said. ”He’s a terrific student and I have no question that he will

be supported, and it kind of works with the success of the team

which is important to him as well. And I have met Andre, and he’s a

great kid, and it’s going to be a great team this year.”

Calhoun described Drummond as a special player, who at 275

pounds runs the floor like a point guard, can post up and shoot

from the outside. He was projected by many to be an NBA lottery

pick if he had gone directly from prep school to the pros. He said

Wednesday that he’s just thankful to get the opportunity to play at

UConn, a team he has followed since moving to the state in seventh

grade.

He said he’s also grateful to Bradley.

”I’m thankful for everything he did,” he said. ”Me and Mike

have a great relationship and I’ve known him since I was a

sophomore (in high school), so we’ve been really cool. So I’m

really thankful for what he did for me.”

Their teammates say the entire experience has brought everyone

closer together.

”That just shows a lot about Mike Bradley as a person that he

was willing to do that to make this team better – adding Andre

Drummond,” said captain Alex Oriakhi. ”You can’t really ask a kid

to do more than that. That’s a kid that works hard every day, and I

think he’s really going to be solid for us this year.”

Drummond expects more than that.

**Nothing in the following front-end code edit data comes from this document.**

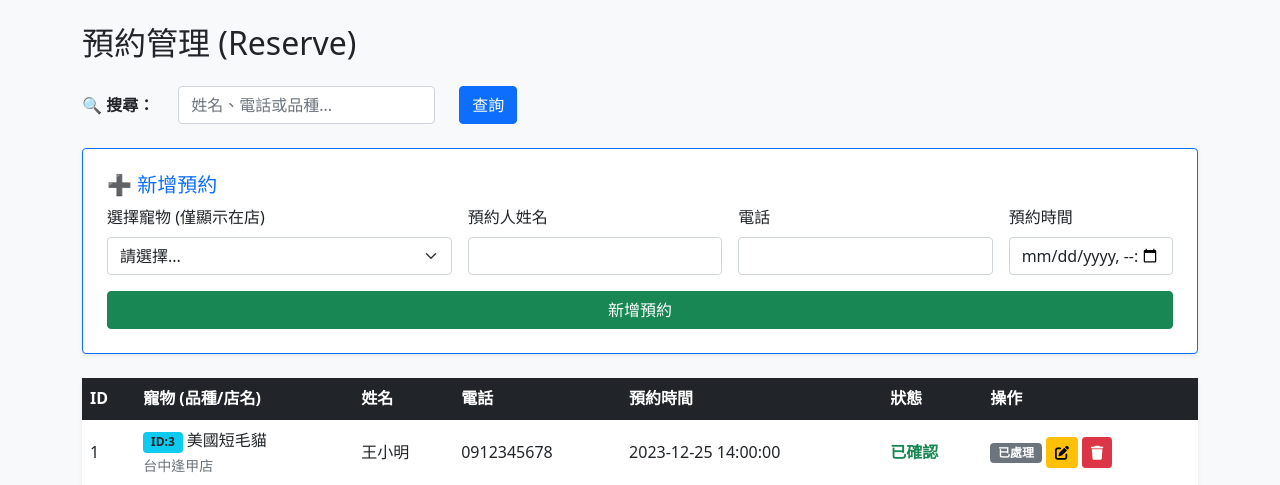
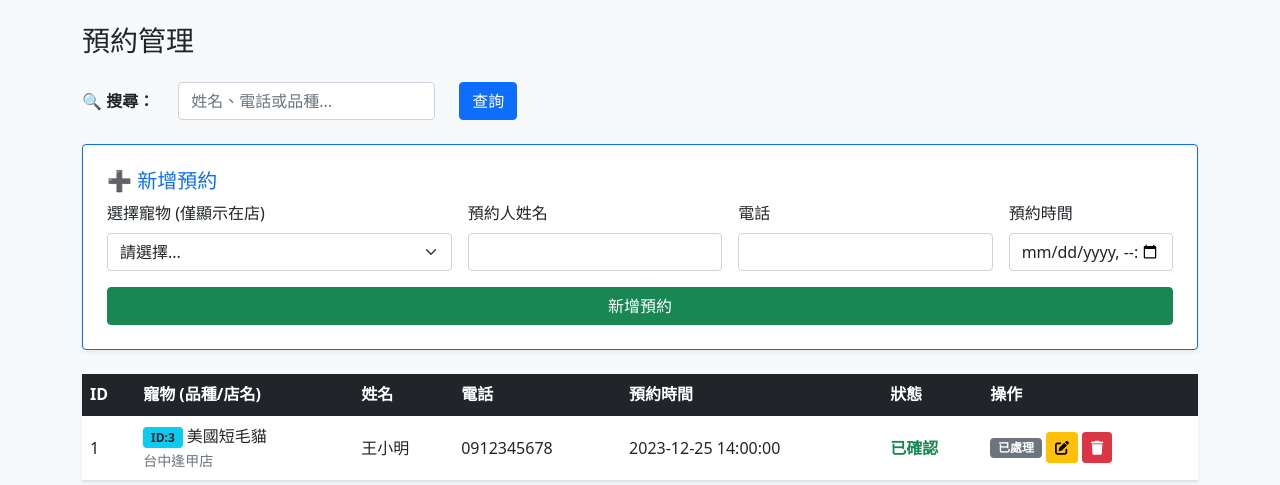
Before and after one commit to Serenetaytay/database_project, a PHP site: page /reserve_mngt.php in a window 1280 px wide. Shown: the part 56-541 px from the top of the page. Run offline with PHP 8.4, Linux system fonts and the light colour scheme; data comes from the database, SQL or seed files in the repository.

Commit message:
Update reserve_mngt.php

```diff
--- a/admin/reserve_mngt.php
+++ b/admin/reserve_mngt.php
@@ -96,7 +96,7 @@ $sql_query .= " ORDER BY reserve.time DESC";
 <body class="bg-light">
     <?php include 'navbar.php'; ?>
     <div class="container mt-4">
-        <h2 class="mb-4">預約管理 (Reserve)</h2>
+        <h3 class="mb-4">預約管理</h3>
 
         <!-- 搜尋欄位 -->
         <form method="get" class="row mb-4 align-items-center">
```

”I think we have all the pieces to the puzzle,” he said, ”to

make another run at the national championship.”